I'm not arguing that children in general are great drivers or thinkers; in fact a proper test will most likely rule out a huge percentage of the population from ever driving or voting.  However, we do owe children the right to take the test.  The argument is simply this: if you decide we cannot create laws based on generalizations of gender or race, then we cannot make laws based on generalizations of age.  If you do decide it is morally just to make laws discriminating by age, you must also agree that it is just to make laws discriminating by gender or by race. The world around us is continuous, not discreet.  We are taking something as fuzzy as humans and attempting to classify them using a binary function (Fig 2).  The proper driving test should result in a continuous function where the output, the percentage of people allow to drive, is the inverse of the accident involvement rate from a that population (Fig 3).  Creating the perfect test is not going to be easy, but we can do a hell of a lot better than the existing simple heuristic model.

*light blue line is a linear estimation
Figure 1
Figure 2
Figure 3


  1. On voting: It sounds like you are recommending creating a test children would need to pass in order to vote. But then I assume you mean this would apply to all people, not just children. This sounds like a scary bad idea because it could so easily be used to disenfranchise people who tend to disagree with those currently in power. Who gets to make the test and decide who passes?

    Also: Children taking a test to drive, just like everyone else, sounds like a reasonable idea if anyone is willing to insure them.
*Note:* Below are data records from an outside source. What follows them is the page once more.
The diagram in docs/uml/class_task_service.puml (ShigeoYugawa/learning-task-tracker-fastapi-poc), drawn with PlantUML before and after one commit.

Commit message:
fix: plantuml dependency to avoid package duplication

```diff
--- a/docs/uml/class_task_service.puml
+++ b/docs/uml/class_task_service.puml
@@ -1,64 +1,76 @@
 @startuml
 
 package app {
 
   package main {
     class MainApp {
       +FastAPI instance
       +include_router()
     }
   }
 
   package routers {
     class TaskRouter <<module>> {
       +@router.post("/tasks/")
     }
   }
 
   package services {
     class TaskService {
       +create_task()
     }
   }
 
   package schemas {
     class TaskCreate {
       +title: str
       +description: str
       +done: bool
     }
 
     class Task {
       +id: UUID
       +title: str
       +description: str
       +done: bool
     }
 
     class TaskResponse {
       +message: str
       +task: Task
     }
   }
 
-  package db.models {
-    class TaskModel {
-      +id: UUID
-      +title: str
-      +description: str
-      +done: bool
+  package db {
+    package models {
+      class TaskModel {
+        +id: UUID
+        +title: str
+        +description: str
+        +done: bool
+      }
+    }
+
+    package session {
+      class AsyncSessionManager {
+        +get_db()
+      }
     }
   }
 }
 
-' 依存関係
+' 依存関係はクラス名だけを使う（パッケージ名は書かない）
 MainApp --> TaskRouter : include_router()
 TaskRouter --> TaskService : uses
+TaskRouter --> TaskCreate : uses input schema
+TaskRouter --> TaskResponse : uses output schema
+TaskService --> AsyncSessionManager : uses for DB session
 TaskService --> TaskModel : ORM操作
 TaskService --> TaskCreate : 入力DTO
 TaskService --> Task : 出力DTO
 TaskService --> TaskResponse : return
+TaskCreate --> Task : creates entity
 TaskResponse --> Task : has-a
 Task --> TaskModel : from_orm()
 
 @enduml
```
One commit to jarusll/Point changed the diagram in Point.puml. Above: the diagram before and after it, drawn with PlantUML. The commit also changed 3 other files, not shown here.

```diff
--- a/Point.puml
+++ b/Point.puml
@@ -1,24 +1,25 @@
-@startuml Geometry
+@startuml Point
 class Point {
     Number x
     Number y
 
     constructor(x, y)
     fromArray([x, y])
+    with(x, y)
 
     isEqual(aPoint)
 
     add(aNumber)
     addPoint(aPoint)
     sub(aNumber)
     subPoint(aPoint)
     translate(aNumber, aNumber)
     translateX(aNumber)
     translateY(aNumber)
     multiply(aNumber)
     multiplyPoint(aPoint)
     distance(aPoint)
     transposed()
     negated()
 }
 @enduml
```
But I wonder whether you argue that they should not only be allowed the same rights, but also the same penalties as adults? If a kid has passed his driving test, does he get tried as an adult if he recklessly kills someone with a car? If the same kid has not passed his gun test (are we creating a gun test too?) and instead recklessly kills someone with a gun, does he get tried as a kid? If he at age 12 has passed all tests available to him but commits a crime not directly related to any test, is he tried as a kid?

  2. Thanks for commenting @hatspretty, those are some good points.
    I'm cautious not to provide an actual implementation of a test or system following this belief because anything I could possibly come up with would be incorrect. I don't want to compromise the validity of an idea just because there is a flaw in how the idea is practiced, so forgive me if I don't go into specific details.

    Regarding voting and the potential for corruption in deciding this test...
    I believe the question is fundamentally this: given a minority group and a majority group, what is to stop the majority from completely taking advantage of the minority in a purely democratic state. The majority could even vote for taking the minority's vote away. This is not widely seen in the U.S. today because we've all agreed upon a set of basic human liberties. We have an elementary set of assumptions that we make in every decision we take (ex. the constitutional amendments). It is a painstakingly slow process to raise the bar of human liberties because it rarely pays out in the short term for the majority. However, it's an investment we must make for the benefit of humanity in the long run (ex. the right to due process instead of witch hunts). This is both the solution and the problem; today we see that the majority has taken the vote away from the minority, where the minority is the youth. Raising the bar of basic human liberties is so slow that it gets stuck in these hypocritical positions.
    tl;dr It's the job of the people to provide the proper checks and balances.

    I agree that the way we try people will also have to change. The two systems: giving people responsibility and holding people accountable for their actions must complement each other but can still remain independent. They are two systems optimizing for two different things, but should share fundamental beliefs. If we don't believe we can hold someone accountable for a certain action, they should not be given the responsibility in the first place. Holding someone accountable for their actions should again, not be based on their age but on the underlying factor that makes us assume that age matters, whatever that may be.